Avicenna (c. 980 – 1037)[1][2] was a Persian polymath and the most important doctor and Islamic philosopher of his time.

He wrote about 450 works on a wide range of subjects, and about 240 have survived, including 150 on philosophy and 40 on medicine.[3]

His most famous works are The Book of Healing – a philosophical and scientific encyclopedia, and The Canon of Medicine – a medical encyclopedia.[4]

He is also known as Ibn Sīnā and Pour Sina (Persian: پور سینا‎) which means "Son of Sina" in English.[5] His full name in Arabic is Abū ʿAlī al-Ḥusayn ibn ʿAbd Allāh ibn Sīnā (ابو علی الحسین ابن عبدالله ابن سینا). In English, he is usually called Avicenna (Greek: Aβιτζιανός), his Latinized name.[6][7]

Early life[change | change source]

Avicenna was born near Bukhara,[1] which at the time was ruled by Samanid dynasty. His father was a government official and his home served as a meeting place for men of learning. Avicenna had educated teachers while growing up. By age 14 he had mastered many subjects and had already memorized the Quran. From the age of 14 to 18 he taught himself because he could not find a tutor to provide more information than he already knew. He began to practice and learn about medicine at 16. He also learned about law and natural sciences. He was good at all subjects but decided medicine was easier for him than mathematics or metaphysics. Sometime before he turned 18 years old, he cured a Samanid emir. Because of his he was allowed into the royal libraries of the Samanid dynasty. By the age of 18 he had become a master of the most important works of science in his time. Also, his reputation as a doctor had grown.[8] At 20 he was regarded as one of the wisest people of his time.[9]

Writings[change | change source]

Besides philosophy and medicine, Avicenna's works includes writings on astronomy, alchemy, geography and geology, psychology, Islamic theology, logic, mathematics, physics and poetry.[10][11]

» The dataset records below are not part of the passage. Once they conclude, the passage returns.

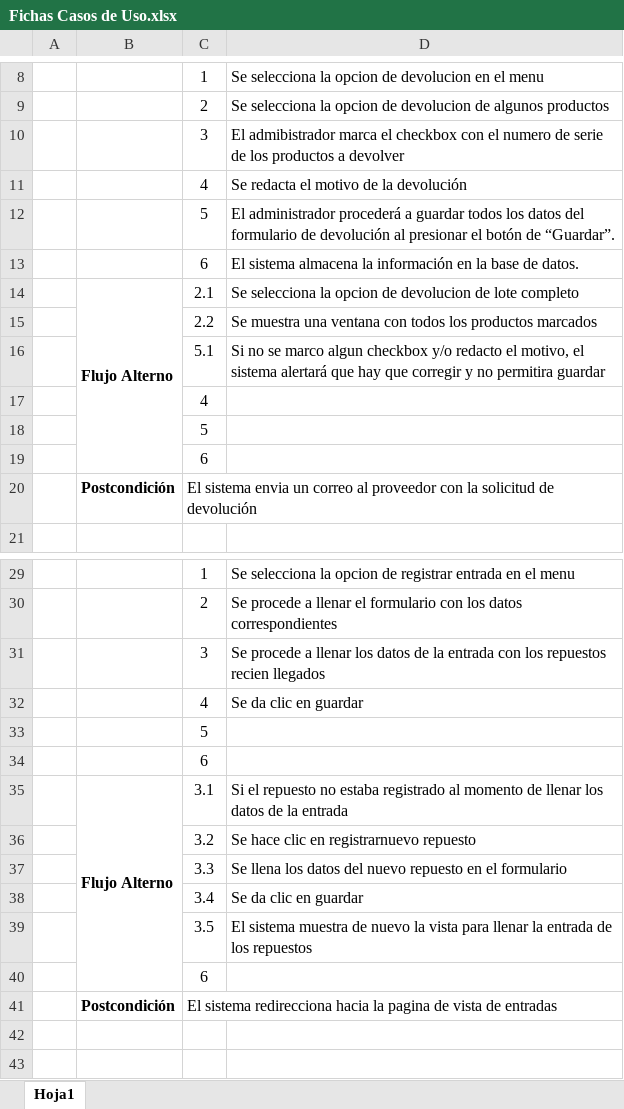
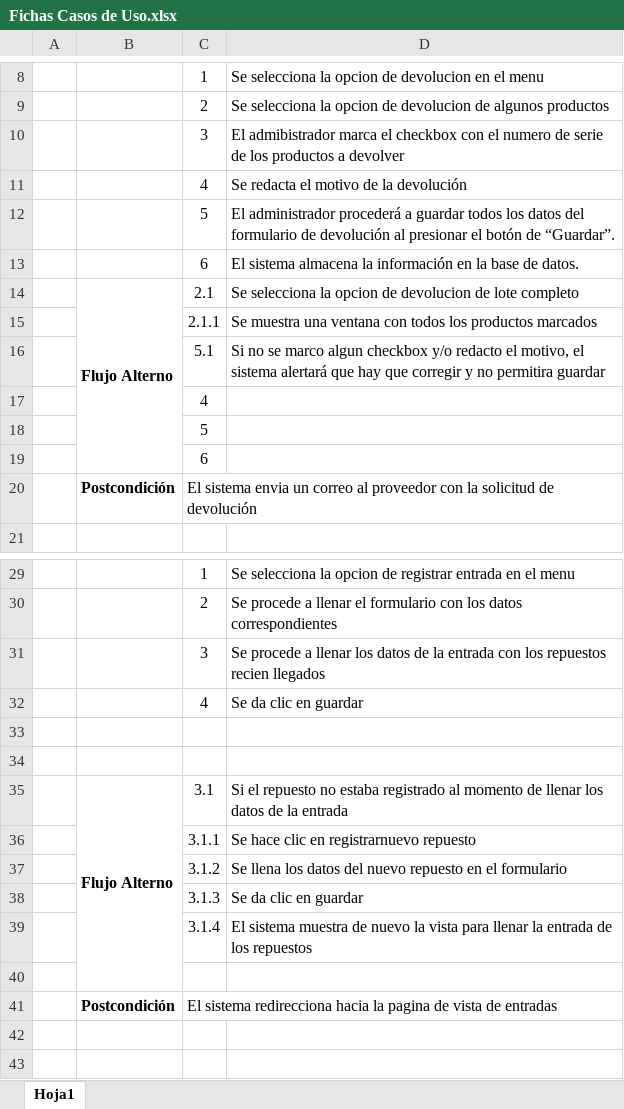
Before and after one commit to JosCha94/DiagramasTAP, an Excel workbook: Fichas Casos de Uso.xlsx, sheet Hoja1, drawn as a sheet; only a part is shown, gaps mark what is left out; values as stored, in another font and other column widths than the file's, no borders; the diff covers the shown part only; the diff names each change by its address in the sheet, - before the commit and + after, or states it on an @@ line.

```diff
--- a/Fichas Casos de Uso.xlsx (sheet Hoja1)
+++ b/Fichas Casos de Uso.xlsx (sheet Hoja1)
-C15: 2.2
+C15: 2.1.1
-C33: 5
+C33: (empty)
-C34: 6
+C34: (empty)
-C36: 3.2
+C36: 3.1.1
-C37: 3.3
+C37: 3.1.2
-C38: 3.4
+C38: 3.1.3
-C39: 3.5
+C39: 3.1.4
-C40: 6
+C40: (empty)
```
Also changed, not shown: 21 added rows and 2 edited cells elsewhere in this sheet.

Later life[change | change source]

From 1015 to 1022, Avicenna was a high official and doctor to the ruler of Hamedan in western Iran. After the ruler of Hamedan died Avicenna was put in prison. He was released four months later when Hamadan was captured by Alā al-Dawla, the ruler of Isfahan. Alā al-Dawla only captured Hamadan for a short period of time. Avicenna escaped, disguised as a dervish, to Isfahan to work for Alā al-Dawla as a doctor. In 1030, the Ghaznavids attacked Isfahan and some of Avicenna's work was lost and possibly stolen. He died during an attack on the city of Hamedan.[12][13]

References[change | change source]

  1. 1.0 1.1 Avicenna, Encyclopaedia Britannica
  2. Von Dehsen, Christian D.; Scott L. Harris (1999-10-21). Philosophers and Religious Leaders. Greenwood Press. p. p. 19. ISBN 978-1-57356-152-5. |page= has extra text (help)
  3. O'Connor, John J.; Robertson, Edmund F., "Avicenna", MacTutor History of Mathematics archive, University of St Andrews.
  4. Nasr, Seyyed Hossein (2007). "Avicenna". Encyclopædia Britannica Online. Archived from the original on 31 October 2007. Retrieved 2007-11-05.
  5. "Extracts from the history of Islamic pharmacy". Pharmacy History. Pharma Corner. Archived from the original on 2010-01-05. Retrieved 2007-11-11.
  6. Greenhill, William Alexander (1867), "Abitianus", in Smith, William (ed.), Dictionary of Greek and Roman Biography and Mythology, 1, p. 3
  7. Sizgorich, Tom. "Avicenna". World History: Ancient and Medieval Eras. ABC-CLIO, 2013. Web. 4 Dec. 2013.
  8. Sizgorich, Tom. "Avicenna." World History: Ancient and Medieval Eras. ABC-CLIO, 2013. Web. 27 Feb. 2013.
  9. Ramsey, Matthew. "Avicenna." World Book Advanced. World Book, 2013. Web. 4 Dec. 2013.
  10. "Avicenna", in Encyclopædia Iranica, Online Version 2006". Iranica.com. Retrieved 2010-01-19.
  11. Charles F. Horne (1917), ed., The Sacred Books and Early Literature of the East Vol. VI: Medieval Arabia, p. 90-91. Parke, Austin, & Lipscomb, New York. (cf. Ibn Sina (Avicenna) (973-1037): On Medicine, c. 1020 CE, Medieval Sourcebook.)

    "Avicenna (973-1037) was a sort of universal genius, known first as a physician. To his works on medicine he afterward added religious tracts, poems, works on philosophy, on logic, as physics, on mathematics, and on astronomy.

  12. Marmura, Michael. "Avicenna." Encyclopedia of Philosophy. Gale, 2006. Biography In Context. Web. 27 Feb. 2013.
  13. Ibn Sina / Avicenna – Saab Medical Library – AUB Amazon.com: Avicenne: A.H.370-428/A.D.980-1037 (Ibn Sina) : étude sur la vie, l'oeuvre et le système théologique et mystique d'Abou Ali el-Hosein Ben Abd Allah ... (His Les Grands philosophes) (French ed.) (9789060224854): Bernard Carra de Vaux: Books Archived 2007-06-25 at WebCite

More reading[change | change source]

  • Avicenna by Lenn E. Goodman (Cornell University Press: 1992, updated edition 2006) – A good introduction to his life and philosophical thought.

Other websites[change | change source]